This may be old news to some, but a non-scientific survey of some Internet-saavy colleagues indicates that many of us are still using outdated Facebook apps. The developers of these older applications required you to hand over your entire digital identity, and often have access to all of your personal data–including things like marital status, personal photos and videos.
Take for instance, the “Send Cupcakes” app. This app lives in my Facebook account and was installed in 2008. It can access my friends’ photos and videos. Would I willingly agree to allow this now that I am both more protective and more aware of privacy issues? No. But apparently back when I couldn’t resist spamming my friends with cupcakes, I also told Facebook that it was perfectly fine for “Send Cupcakes” to access all of our private information.

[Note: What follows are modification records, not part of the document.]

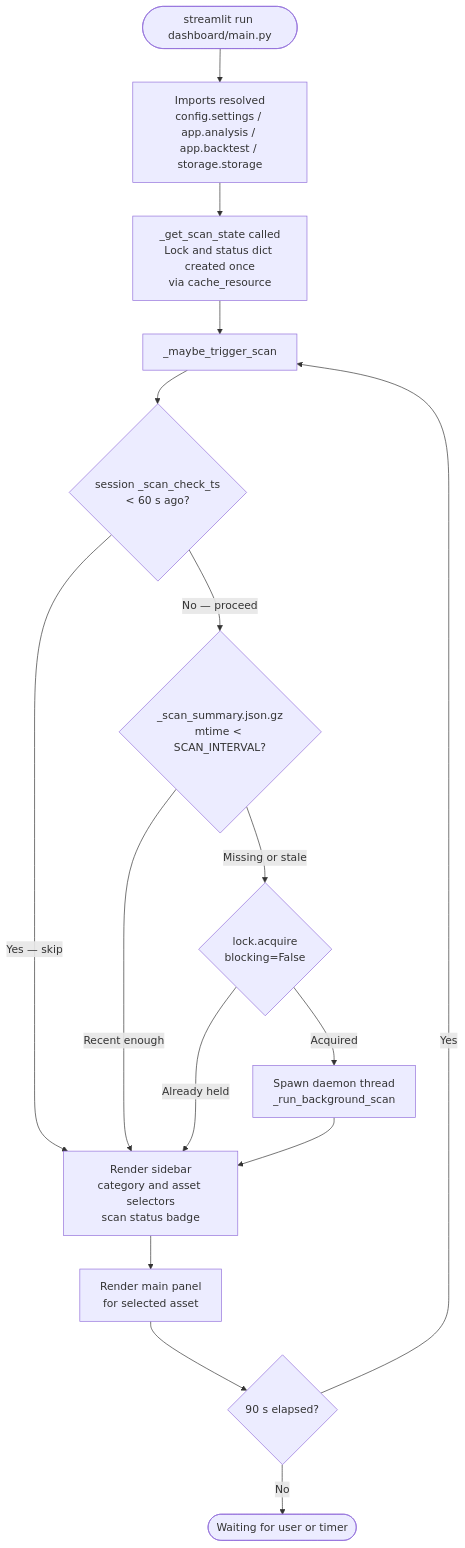
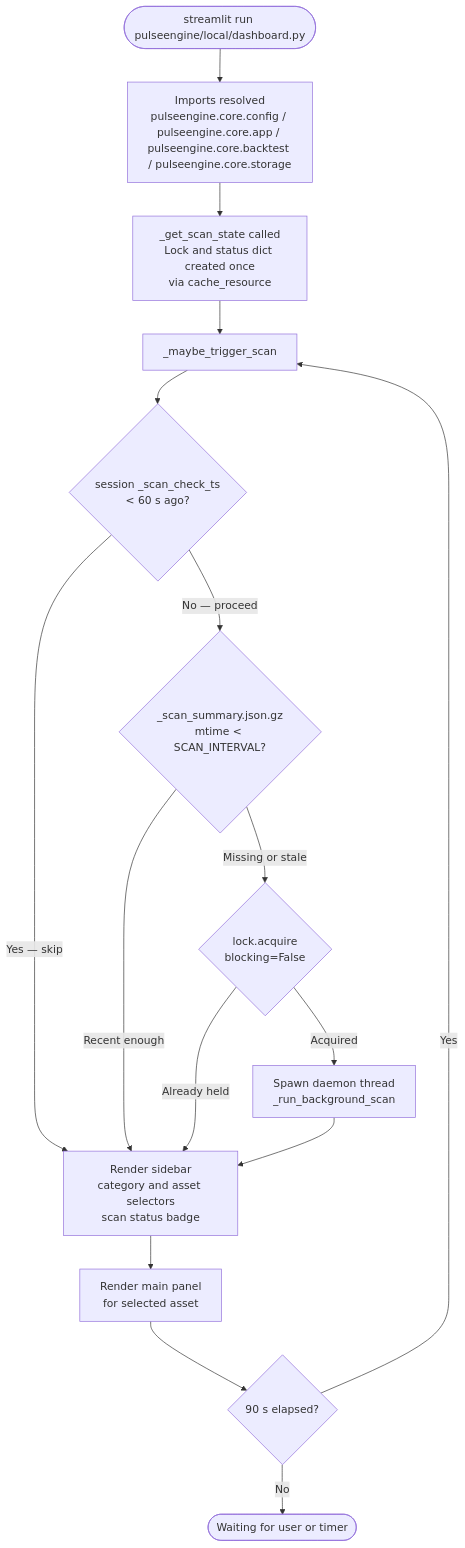
The first of 16 diagrams in Docs/code_flow.md (aidenscot6148/Pulse-Engine_Market_Intelligence_Platform), drawn with Mermaid before and after one commit. The commit also changed other lines of this file and 12 other files, not shown here.

Commit message:
REPO split (v0.3): /pulseengine foundation split (basic) update code_flow, changelog, roadmap, and readme for foundation split

````diff
--- a/Docs/code_flow.md
+++ b/Docs/code_flow.md
@@ -18,25 +18,25 @@
 ```mermaid
 flowchart TD
-    START([streamlit run dashboard/main.py]) --> IMPORT[Imports resolved\nconfig.settings / app.analysis / app.backtest / storage.storage]
+    START([streamlit run pulseengine/local/dashboard.py]) --> IMPORT[Imports resolved\npulseengine.core.config / pulseengine.core.app / pulseengine.core.backtest / pulseengine.core.storage]
     IMPORT --> SINGLETON[_get_scan_state called\nLock and status dict created once\nvia cache_resource]
     SINGLETON --> TRIGGER[_maybe_trigger_scan]
 
     TRIGGER --> RATECHECK{session _scan_check_ts\n< 60 s ago?}
     RATECHECK -->|Yes — skip| SIDEBAR
     RATECHECK -->|No — proceed| MTIMECHECK
 
     MTIMECHECK{_scan_summary.json.gz\nmtime < SCAN_INTERVAL?}
     MTIMECHECK -->|Recent enough| SIDEBAR
     MTIMECHECK -->|Missing or stale| LOCKCHECK
 
     LOCKCHECK{lock.acquire\nblocking=False}
     LOCKCHECK -->|Already held| SIDEBAR
     LOCKCHECK -->|Acquired| THREAD
 
     THREAD[Spawn daemon thread\n_run_background_scan] --> SIDEBAR
 
     SIDEBAR[Render sidebar\ncategory and asset selectors\nscan status badge] --> MAINPANEL
     MAINPANEL[Render main panel\nfor selected asset] --> AUTOREFRESH{90 s elapsed?}
     AUTOREFRESH -->|Yes| TRIGGER
     AUTOREFRESH -->|No| WAIT([Waiting for user or timer])
 ```
````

So in addition to monitoring your profile privacy settings on Facebook, you should also consider deleting older apps and installing newer versions. Here is an example of the data access from an older YouTube app and then the newer YouTube app. Much less personal information is available, and much less is required for the app to work.
The path to delete these apps is a little confusing, but you can follow the instructions below. Most people will find that they signed up for far more than they recall. I know I don’t remember wanting to “Send Cupcakes.”
On Monday’s NewsHour, Ray Suarez will report on proposed new “Do-Not-Track” legislation that could make it harder for websites and others to track you online. Stay tuned.